Items from a dataset
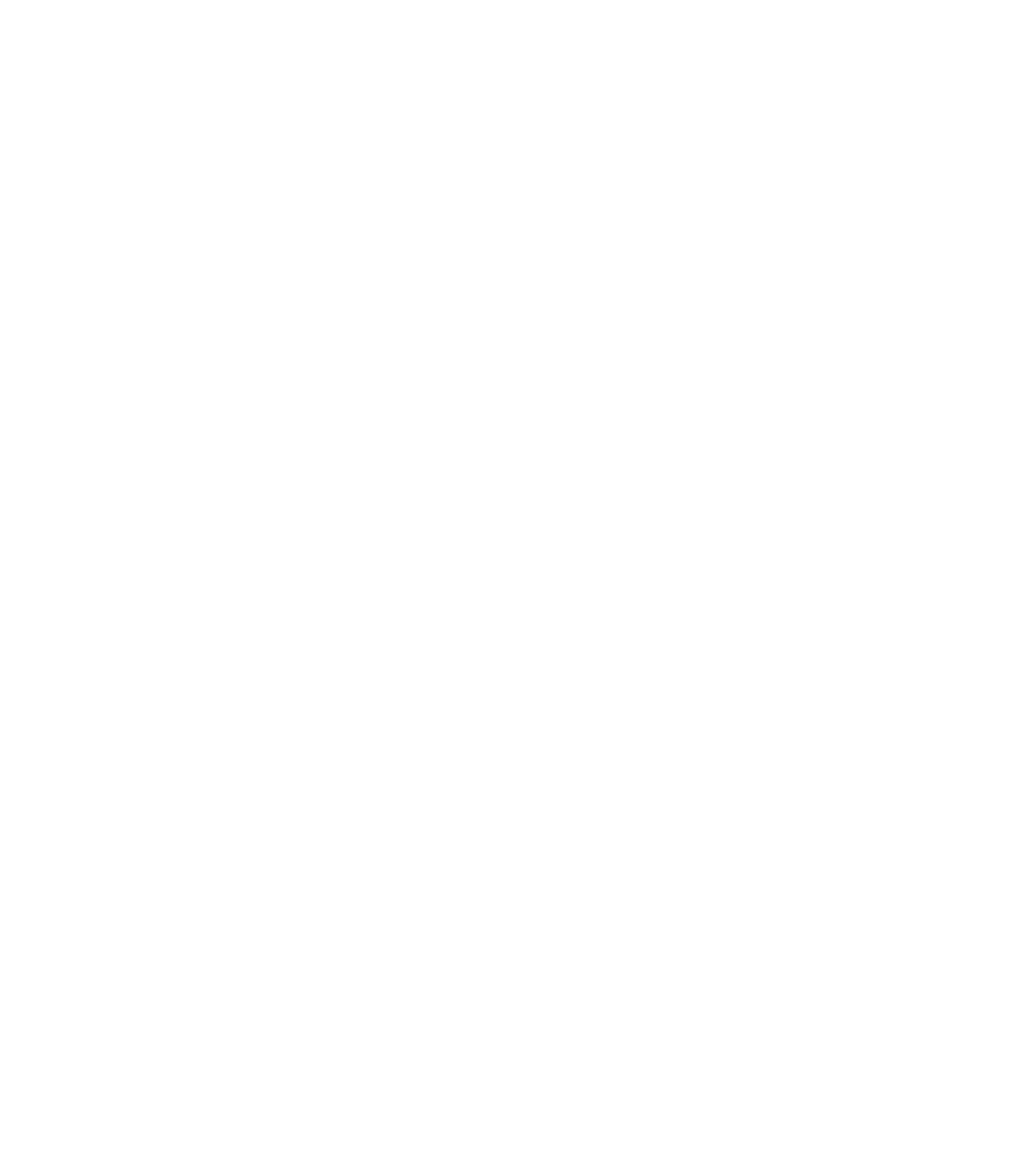
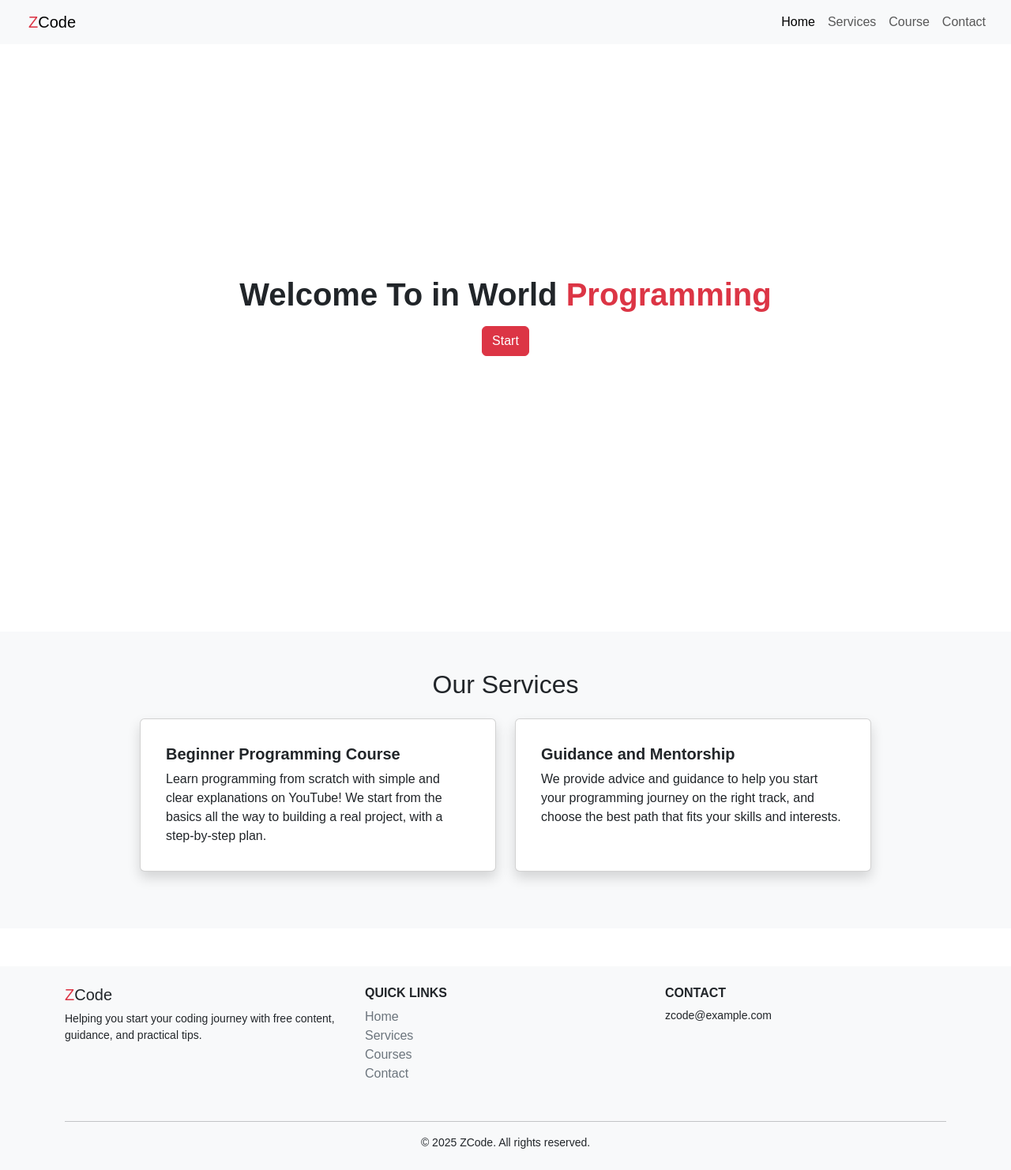
Before and after one commit to Ziad-Emad20/ZCode, a plain HTML site: page index.html in a window 1280 px wide. Shown: the whole page at 79% size. Before the commit the page ends 800 px from the top, so only its background shows below. Drawn offline with Linux system fonts and the light colour scheme.

Commit message:
Create All Page

```diff
--- a/CSS/styles.css
+++ b/CSS/styles.css
@@ -18,3 +18,9 @@
 html {
     overflow-x: hidden;
 }
+
+input:focus, textarea:focus {
+    border: #dc3545 !important;
+    outline: 0 !important;
+    box-shadow: 0 0 0 0.25rem rgba(220, 53, 69, 0.5) !important;
+}
--- /dev/null
+++ b/JS/Footer.js
@@ -0,0 +1,36 @@
+let foot = document.getElementById('footer');
+let footer = `
+<footer class="bg-light text-dark py-4 mt-5">
+  <div class="container">
+    <div class="row text-center text-md-start">
+      <!-- Logo & Description -->
+      <div class="col-md-4 mb-3">
+        <h5><span class="text-danger">Z</span>Code</h5>
+        <p class="small">Helping you start your coding journey with free content, guidance, and practical tips.</p>
+      </div>
+
+      <!-- Quick Links -->
+      <div class="col-md-4 mb-3">
+        <h6 class="text-uppercase fw-bold">Quick Links</h6>
+        <ul class="list-unstyled">
+          <li><a href="/index.html" class="text-decoration-none text-secondary">Home</a></li>
+          <li><a href="/index.html#services" class="text-decoration-none text-secondary">Services</a></li>
+          <li><a href="#" class="text-decoration-none text-secondary">Courses</a></li>
+          <li><a href="/Pages/Contact.html" class="text-decoration-none text-secondary">Contact</a></li>
+        </ul>
+      </div>
+
+      <!-- Contact Info -->
+      <div class="col-md-4 mb-3">
+        <h6 class="text-uppercase fw-bold">Contact</h6>
+        <p class="small mb-1">zcode@example.com</p>
+      </div>
+    </div>
+
+    <hr />
+    <p class="text-center small mb-0">&copy; 2025 ZCode. All rights reserved.</p>
+  </div>
+</footer>
+`;
+
+foot.innerHTML = footer;
--- a/JS/Nav.js
+++ b/JS/Nav.js
@@ -1,4 +1,23 @@
 let nav = document.getElementById('navbar');
 let navbar = `
+  <nav class="navbar navbar-expand-lg navbar-light bg-light  d-flex justify-content-between fixed-top px-4">
+            <div class="container-fluid">
+                <a class="navbar-brand" href="#"><span class="text-danger">Z</span>Code</a>
+                <button class="navbar-toggler" type="button" data-bs-toggle="collapse"
+                    data-bs-target="#navbarNavAltMarkup" aria-controls="navbarNavAltMarkup" aria-expanded="false"
+                    aria-label="Toggle navigation">
+                    <span class="navbar-toggler-icon"></span>
+                </button>
+            </div>
+            <div class="collapse navbar-collapse" id="navbarNavAltMarkup">
+                <div class="navbar-nav">
+                    <a class="nav-link active" aria-current="page" href="/index.html">Home</a>
+                    <a class="nav-link" href="/index.html#services">Services</a>
+                    <a class="nav-link" href="">Course</a>
+                    <a class="nav-link" href="/Pages/Contact.html">Contact</a>
+                </div>
+            </div>
+        </nav>
+`;
 
-`;
+nav.innerHTML=navbar;
--- a/index.html
+++ b/index.html
@@ -1,5 +1,6 @@
 <!DOCTYPE html>
 <html lang="en">
+
 <head>
     <meta charset="UTF-8">
     <meta name="viewport" content="width=device-width, initial-scale=1.0">
@@ -9,12 +10,55 @@
     <link rel="stylesheet" href="CSS/styles.css">
     <title>ZCode</title>
 </head>
+
 <body>
-    <nav id="navbar"></nav>
-
+    <!-- Header -->
+    <header id="header">
+        <!-- NavBar -->
+        <nav id="navbar">
+        </nav>
+        <!-- Simple Title -->
+        <article class="d-flex flex-column  justify-content-center align-items-center text-center  vh-100">
+            <h1 class="fw-bold">Welcome To in World <span class="text-danger">Programming</span></h1>
+            <a href="/index.html#courses" class="btn btn-danger mt-2">Start</a>
+        </article>
+    </header>
+    <!-- End Header -->
+    <!-- Services -->
+     <section id="services" class="bg-light py-5">
+         <div class="container">
+              <h2 class="text-center mb-4">Our Services</h2>
+       <div class="row justify-content-center">
+         <div class="col-md-5 mb-4 d-flex">
+           <div class="card shadow p-3 w-100">
+             <div class="card-body d-flex flex-column">
+               <h5 class="card-title fw-bold">Beginner Programming Course</h5>
+               <p class="card-text">Learn programming from scratch with simple and clear explanations on YouTube! We start from the basics all the way to building a real project, with a step-by-step plan.</p>
+             </div>
+           </div>
+         </div>
+         <div class="col-md-5 mb-4 d-flex">
+           <div class="card shadow p-3 w-100">
+             <div class="card-body d-flex flex-column">
+               <h5 class="card-title fw-bold">Guidance and Mentorship</h5>
+               <p class="card-text">We provide advice and guidance to help you start your programming journey on the right track, and choose the best path that fits your skills and interests.</p>
+             </div>
+           </div>
+         </div>
+       </div>
+     </div>
+     </section>
+     <!-- Course -->
+      <section id="courses">
+      </section>
+     <!-- Footer -->
+     <footer id="footer"></footer>
     <!-- BootStrap -->
     <script src="JS/bootstrap.bundle.min.js"></script>
     <!-- Js Link -->
+    <script src="/JS/Nav.js"></script>
+    <script src="/JS/Footer.js"></script>
     <script src="JS/main.js"></script>
 </body>
+
 </html>
```
Also changed, not shown: Pages/Contact.html (added, +53 -0 lines).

Exercise description: Among the lines of the preceding data, which ones hold the word "light"? List them.

Answer to this exercise:
Before and after one commit to Ziad-Emad20/ZCode, a plain HTML site: page index.html in a window 1280 px wide. Shown: the whole page at 79% size. Before the commit the page ends 800 px from the top, so only its background shows below. Drawn offline with Linux system fonts and the light colour scheme.
+<footer class="bg-light text-dark py-4 mt-5">
+  <nav class="navbar navbar-expand-lg navbar-light bg-light  d-flex justify-content-between fixed-top px-4">
+     <section id="services" class="bg-light py-5">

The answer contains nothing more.